"Khasra by Moonlight" is one of the original paintings in the exhibition "The Art of James Gurney" in Philadelphia.
|Khasra by Moonlight by James Gurney, 12 x 18 inches, oil on board|
To evoke the feeling of moonlight, I used the following six strategies, which I based on my own personal memories of observing moonlight, and my study of other artists whose nocturnes I really admire (especially Frederic Remington, Atkinson Grimshaw, John Stobart, and Frank Tenney Johnson):
1. Set up an overall temperature contrast between the orange torchlight and the cool blue-green moonlight.
2. Keep the chroma in the moonlight low--not too intense of a blue-green. Hint of blue in far distance.
3. Put a slight warm halo around the moon and edge-light the adjacent clouds.
4. Keep the key of the painting relatively high.
5. Suppress all detail in the shadows and put some texture and variety in the lights.
6. Introduce a gradual stepping back of value, lightening as it goes back to the far minaret.
I quickly discovered that I had to move the actual lighting position quite far to the left, much farther to the left than the position of the moon in the painting.
After taking a digital photo of the maquette, in Photoshop I shifted the key toward blue-green, and I desaturated it slightly. The photo shows a lot of reflected light in the shadows, which I largely ignored. I would have played up that reflected light had I wanted to evoke daylight effects, where I might want to amplify the relatively weak reflected light.

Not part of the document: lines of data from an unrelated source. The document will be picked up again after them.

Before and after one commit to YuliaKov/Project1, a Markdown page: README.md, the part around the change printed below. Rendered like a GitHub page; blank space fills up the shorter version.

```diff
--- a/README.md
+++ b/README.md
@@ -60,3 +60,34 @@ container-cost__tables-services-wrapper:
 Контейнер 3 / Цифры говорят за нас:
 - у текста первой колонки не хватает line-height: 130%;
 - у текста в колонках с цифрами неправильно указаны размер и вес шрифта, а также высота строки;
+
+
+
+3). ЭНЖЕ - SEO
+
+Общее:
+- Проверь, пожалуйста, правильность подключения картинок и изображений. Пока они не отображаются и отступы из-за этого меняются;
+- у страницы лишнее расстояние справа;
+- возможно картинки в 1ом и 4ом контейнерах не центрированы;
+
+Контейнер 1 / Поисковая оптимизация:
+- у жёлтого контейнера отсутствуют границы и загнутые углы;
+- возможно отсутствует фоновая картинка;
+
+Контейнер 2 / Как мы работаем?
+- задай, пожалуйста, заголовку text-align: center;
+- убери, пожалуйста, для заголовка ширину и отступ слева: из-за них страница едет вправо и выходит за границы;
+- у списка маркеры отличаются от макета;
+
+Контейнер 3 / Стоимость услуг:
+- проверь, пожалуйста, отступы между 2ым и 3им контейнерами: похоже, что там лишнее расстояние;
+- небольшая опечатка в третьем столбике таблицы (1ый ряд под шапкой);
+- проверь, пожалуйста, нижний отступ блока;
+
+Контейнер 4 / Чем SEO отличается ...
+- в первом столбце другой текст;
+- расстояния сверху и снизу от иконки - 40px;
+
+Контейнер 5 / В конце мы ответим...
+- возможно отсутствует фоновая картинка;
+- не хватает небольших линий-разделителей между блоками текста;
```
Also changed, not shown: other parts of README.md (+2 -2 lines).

"The Art of James Gurney" at the Richard Hess Museum at the University of the Arts in Philadelphia will be on view through November 16, and I will do a public presentation on October 29.

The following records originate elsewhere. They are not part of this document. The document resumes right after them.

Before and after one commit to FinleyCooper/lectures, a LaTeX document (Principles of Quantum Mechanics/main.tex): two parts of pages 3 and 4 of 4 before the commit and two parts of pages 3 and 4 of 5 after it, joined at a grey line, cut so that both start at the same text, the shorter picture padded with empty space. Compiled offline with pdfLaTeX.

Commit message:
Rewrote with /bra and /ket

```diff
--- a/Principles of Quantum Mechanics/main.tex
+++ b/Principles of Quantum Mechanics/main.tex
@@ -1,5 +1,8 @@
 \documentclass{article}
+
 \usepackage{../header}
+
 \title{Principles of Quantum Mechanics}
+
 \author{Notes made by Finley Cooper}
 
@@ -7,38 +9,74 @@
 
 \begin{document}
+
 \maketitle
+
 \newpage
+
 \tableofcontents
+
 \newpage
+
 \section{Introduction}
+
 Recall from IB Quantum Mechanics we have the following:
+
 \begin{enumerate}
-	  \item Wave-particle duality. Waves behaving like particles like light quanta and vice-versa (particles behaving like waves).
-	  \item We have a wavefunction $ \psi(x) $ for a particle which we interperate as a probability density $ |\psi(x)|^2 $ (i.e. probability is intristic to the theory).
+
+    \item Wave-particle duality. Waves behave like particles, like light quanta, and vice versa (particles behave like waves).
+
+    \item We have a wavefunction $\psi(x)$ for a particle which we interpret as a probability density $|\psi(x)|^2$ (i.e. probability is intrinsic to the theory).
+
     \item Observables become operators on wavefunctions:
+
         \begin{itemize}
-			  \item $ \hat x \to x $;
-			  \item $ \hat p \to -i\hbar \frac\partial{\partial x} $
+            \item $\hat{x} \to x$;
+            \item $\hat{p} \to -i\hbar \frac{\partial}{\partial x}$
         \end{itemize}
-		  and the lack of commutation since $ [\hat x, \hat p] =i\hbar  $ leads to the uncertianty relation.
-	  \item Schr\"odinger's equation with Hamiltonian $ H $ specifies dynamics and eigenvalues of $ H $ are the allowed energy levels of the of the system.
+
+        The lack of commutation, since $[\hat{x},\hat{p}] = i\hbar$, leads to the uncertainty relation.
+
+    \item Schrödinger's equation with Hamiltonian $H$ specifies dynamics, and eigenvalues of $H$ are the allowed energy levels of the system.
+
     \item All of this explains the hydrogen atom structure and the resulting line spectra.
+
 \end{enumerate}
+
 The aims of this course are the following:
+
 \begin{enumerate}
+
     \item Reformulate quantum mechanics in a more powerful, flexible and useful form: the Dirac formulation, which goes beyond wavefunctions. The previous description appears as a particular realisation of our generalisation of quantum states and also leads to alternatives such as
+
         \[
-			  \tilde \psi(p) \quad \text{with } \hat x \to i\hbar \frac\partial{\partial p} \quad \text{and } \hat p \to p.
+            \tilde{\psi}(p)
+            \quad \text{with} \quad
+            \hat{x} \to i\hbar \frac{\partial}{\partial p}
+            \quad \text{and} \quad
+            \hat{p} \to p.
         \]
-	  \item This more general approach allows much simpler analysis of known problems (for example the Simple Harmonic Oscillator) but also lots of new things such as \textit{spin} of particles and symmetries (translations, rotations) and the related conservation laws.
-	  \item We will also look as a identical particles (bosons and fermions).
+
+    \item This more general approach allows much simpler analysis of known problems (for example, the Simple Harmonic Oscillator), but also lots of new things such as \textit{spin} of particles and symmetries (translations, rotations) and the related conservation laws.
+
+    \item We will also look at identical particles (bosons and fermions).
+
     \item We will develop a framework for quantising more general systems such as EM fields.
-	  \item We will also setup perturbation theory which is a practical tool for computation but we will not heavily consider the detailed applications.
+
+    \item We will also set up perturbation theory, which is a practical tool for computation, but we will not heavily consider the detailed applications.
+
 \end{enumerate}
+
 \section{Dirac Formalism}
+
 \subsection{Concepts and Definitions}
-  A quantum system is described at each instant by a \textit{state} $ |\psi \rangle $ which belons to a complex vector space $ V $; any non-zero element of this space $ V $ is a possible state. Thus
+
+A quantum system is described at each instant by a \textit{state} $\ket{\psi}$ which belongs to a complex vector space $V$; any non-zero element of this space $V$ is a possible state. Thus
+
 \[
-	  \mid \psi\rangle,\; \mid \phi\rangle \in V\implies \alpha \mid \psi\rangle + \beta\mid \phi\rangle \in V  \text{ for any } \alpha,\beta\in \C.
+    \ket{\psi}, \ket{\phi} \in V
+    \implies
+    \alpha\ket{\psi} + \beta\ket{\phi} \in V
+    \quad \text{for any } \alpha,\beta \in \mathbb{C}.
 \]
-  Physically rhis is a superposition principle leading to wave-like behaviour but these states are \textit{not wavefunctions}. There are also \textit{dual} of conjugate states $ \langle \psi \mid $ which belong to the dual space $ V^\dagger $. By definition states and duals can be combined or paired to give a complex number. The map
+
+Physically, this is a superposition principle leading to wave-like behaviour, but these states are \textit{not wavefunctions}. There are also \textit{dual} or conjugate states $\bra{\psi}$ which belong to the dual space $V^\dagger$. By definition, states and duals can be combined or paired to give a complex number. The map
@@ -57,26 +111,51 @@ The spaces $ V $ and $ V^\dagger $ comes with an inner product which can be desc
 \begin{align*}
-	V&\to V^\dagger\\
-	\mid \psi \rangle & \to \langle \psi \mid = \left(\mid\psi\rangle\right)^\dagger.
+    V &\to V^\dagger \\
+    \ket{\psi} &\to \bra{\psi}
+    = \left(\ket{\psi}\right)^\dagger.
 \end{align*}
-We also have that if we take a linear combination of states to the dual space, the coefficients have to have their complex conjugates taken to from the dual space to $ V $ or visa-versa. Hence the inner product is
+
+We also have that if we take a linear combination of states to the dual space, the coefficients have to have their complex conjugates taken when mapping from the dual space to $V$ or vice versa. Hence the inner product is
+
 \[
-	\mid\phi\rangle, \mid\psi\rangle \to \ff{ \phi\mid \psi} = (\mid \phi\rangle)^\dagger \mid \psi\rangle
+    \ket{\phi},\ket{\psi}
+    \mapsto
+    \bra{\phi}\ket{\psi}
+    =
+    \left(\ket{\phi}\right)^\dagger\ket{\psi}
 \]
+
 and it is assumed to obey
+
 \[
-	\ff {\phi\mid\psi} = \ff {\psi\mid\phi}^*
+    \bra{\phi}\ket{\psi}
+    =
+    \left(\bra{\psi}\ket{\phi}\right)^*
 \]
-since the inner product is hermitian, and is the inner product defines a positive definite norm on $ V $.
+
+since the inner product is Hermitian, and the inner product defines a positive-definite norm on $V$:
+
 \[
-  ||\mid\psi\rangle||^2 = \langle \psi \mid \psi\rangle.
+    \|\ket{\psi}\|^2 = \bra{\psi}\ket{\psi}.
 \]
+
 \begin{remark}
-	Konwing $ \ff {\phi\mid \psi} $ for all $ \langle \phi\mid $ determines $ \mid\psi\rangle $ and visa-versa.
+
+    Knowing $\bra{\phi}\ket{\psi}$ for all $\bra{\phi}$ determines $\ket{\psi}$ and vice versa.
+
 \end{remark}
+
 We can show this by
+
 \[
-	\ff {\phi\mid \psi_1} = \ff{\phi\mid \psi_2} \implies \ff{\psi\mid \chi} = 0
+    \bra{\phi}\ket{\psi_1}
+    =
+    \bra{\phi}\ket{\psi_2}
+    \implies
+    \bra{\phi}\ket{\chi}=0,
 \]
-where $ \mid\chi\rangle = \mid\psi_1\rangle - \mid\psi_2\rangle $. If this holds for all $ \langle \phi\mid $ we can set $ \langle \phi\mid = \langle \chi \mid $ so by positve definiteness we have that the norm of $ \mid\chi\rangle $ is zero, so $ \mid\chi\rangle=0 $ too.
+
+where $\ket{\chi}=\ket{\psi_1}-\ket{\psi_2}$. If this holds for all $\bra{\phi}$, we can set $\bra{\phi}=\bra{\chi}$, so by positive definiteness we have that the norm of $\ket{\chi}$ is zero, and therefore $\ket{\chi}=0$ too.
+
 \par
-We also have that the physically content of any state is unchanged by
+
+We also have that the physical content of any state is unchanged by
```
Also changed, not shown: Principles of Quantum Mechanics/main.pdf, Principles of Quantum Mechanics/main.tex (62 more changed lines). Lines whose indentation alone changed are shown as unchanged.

"Khasra by Moonlight" was first published in Dinotopia: Journey to Chandara
There's a discussion of architectural maquettes in my print book Imaginative Realism: How to Paint What Doesn't Exist and an exploration of moonlight in Color and Light: A Guide for the Realist Painter